More Than Half Of American Babies Are At Risk For Malnourishment
The first 1,000 days of nutrition can set a child’s course for life or perpetuate a cycle of poverty. By Lauren Weber
LOS ANGELES COUNTY, Calif. ― The nutrition children receive during their first 1,000 days ― from conception until their second birthday ― has a profound impact on how they develop. Without the proper nutrition during that window of time, young brains will not grow to their fullest potential, diminishing the kids’ opportunities for the rest of their lives, according to public health and medical organizations.
Last week, the American Academy of Pediatrics issued a groundbreaking policy statement highlighting the importance, and irreversibility, of the 1,000-day window.
“Failure to provide key nutrients during this critical period of brain development may result in lifelong deficits in brain function despite subsequent nutrient repletion,” the AAP Committee on Nutrition said.
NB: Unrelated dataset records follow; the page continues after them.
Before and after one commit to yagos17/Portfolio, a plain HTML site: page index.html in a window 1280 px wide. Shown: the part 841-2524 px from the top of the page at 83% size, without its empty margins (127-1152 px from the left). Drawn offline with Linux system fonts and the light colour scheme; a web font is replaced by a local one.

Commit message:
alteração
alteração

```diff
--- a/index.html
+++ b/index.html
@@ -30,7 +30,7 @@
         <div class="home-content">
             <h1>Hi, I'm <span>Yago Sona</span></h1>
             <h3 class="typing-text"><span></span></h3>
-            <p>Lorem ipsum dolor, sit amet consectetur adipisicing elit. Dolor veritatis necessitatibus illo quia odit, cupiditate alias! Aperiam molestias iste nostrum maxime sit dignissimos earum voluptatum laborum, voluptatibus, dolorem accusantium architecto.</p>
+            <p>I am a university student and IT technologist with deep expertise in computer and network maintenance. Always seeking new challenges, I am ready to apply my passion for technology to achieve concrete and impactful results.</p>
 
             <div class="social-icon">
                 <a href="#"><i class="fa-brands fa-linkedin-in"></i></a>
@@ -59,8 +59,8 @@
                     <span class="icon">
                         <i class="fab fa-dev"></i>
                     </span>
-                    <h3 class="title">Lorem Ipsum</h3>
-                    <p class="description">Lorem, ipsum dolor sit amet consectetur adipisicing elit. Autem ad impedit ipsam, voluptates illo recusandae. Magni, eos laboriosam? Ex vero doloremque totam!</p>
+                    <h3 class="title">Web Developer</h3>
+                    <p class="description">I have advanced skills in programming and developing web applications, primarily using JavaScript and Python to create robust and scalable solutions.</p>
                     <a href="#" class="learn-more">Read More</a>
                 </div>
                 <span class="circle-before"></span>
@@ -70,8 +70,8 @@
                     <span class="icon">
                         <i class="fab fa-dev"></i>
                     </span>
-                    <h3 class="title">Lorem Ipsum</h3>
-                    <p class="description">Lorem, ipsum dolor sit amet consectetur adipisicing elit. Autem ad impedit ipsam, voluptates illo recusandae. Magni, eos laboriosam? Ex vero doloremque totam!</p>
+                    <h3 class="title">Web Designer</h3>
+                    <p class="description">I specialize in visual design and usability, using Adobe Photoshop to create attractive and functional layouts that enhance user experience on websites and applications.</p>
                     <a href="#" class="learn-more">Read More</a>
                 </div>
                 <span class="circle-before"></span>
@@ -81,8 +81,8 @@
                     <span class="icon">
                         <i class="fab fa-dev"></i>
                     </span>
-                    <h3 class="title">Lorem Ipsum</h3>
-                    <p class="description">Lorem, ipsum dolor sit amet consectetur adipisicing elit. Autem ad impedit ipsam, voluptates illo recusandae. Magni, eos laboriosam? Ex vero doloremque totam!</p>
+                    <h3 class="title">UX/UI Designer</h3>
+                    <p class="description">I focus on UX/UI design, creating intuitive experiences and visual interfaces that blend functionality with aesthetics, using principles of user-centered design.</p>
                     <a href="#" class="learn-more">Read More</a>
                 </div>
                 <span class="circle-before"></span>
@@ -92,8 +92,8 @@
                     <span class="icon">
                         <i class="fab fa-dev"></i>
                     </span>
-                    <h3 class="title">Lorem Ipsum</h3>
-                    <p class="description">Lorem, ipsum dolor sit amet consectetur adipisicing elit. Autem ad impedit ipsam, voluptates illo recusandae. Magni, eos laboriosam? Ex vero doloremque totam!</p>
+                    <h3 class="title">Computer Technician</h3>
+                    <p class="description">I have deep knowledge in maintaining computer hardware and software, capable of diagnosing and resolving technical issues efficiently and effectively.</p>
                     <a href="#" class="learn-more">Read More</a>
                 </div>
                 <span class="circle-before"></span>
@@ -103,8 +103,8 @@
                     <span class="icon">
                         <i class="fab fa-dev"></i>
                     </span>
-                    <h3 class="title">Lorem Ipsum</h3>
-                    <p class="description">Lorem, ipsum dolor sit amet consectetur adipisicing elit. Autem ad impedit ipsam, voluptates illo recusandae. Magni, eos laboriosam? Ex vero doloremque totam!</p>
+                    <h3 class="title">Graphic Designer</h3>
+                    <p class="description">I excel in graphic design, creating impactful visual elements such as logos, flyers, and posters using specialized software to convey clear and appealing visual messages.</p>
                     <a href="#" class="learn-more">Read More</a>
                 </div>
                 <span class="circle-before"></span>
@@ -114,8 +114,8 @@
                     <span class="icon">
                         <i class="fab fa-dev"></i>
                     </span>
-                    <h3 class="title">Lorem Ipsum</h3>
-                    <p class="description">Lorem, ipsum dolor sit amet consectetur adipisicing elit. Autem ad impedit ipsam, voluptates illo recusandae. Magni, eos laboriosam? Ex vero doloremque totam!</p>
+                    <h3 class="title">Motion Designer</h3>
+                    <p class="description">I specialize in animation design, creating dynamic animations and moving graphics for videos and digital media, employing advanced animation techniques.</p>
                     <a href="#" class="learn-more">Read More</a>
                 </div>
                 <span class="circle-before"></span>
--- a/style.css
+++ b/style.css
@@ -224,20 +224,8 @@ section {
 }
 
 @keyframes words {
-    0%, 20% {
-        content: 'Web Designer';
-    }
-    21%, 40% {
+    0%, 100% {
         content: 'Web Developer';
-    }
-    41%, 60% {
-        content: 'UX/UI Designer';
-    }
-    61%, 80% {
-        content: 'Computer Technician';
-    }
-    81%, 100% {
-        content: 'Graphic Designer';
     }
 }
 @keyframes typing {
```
In other words, no amount of catch-up can completely fix the lost time for brain formation. Malnourishing the brain can produce a lower IQ; lead to a lifetime of chronic medical problems; increase the risk of obesity, hypertension and diabetes; and cost that individual future academic achievement and job success. The impact can even be generational, perpetuating a cycle of poverty for lifetimes to come.
It’s unclear exactly how many kids in the U.S. are malnourished, but there’s some disturbing evidence: A quarter of toddlers don’t receive enough iron, 1 in 5 children are obese, 1 in 6 households with children are food-insecure, and over half of infants participate in the federal Women, Infants, and Children program for supplemental nutrition.
These children’s futures are at stake, said Lucy Sullivan, executive director for the nonprofit 1,000 Days, which advocates here and abroad for better early nutrition.
“The first 1,000 days matter for all the days that follow.”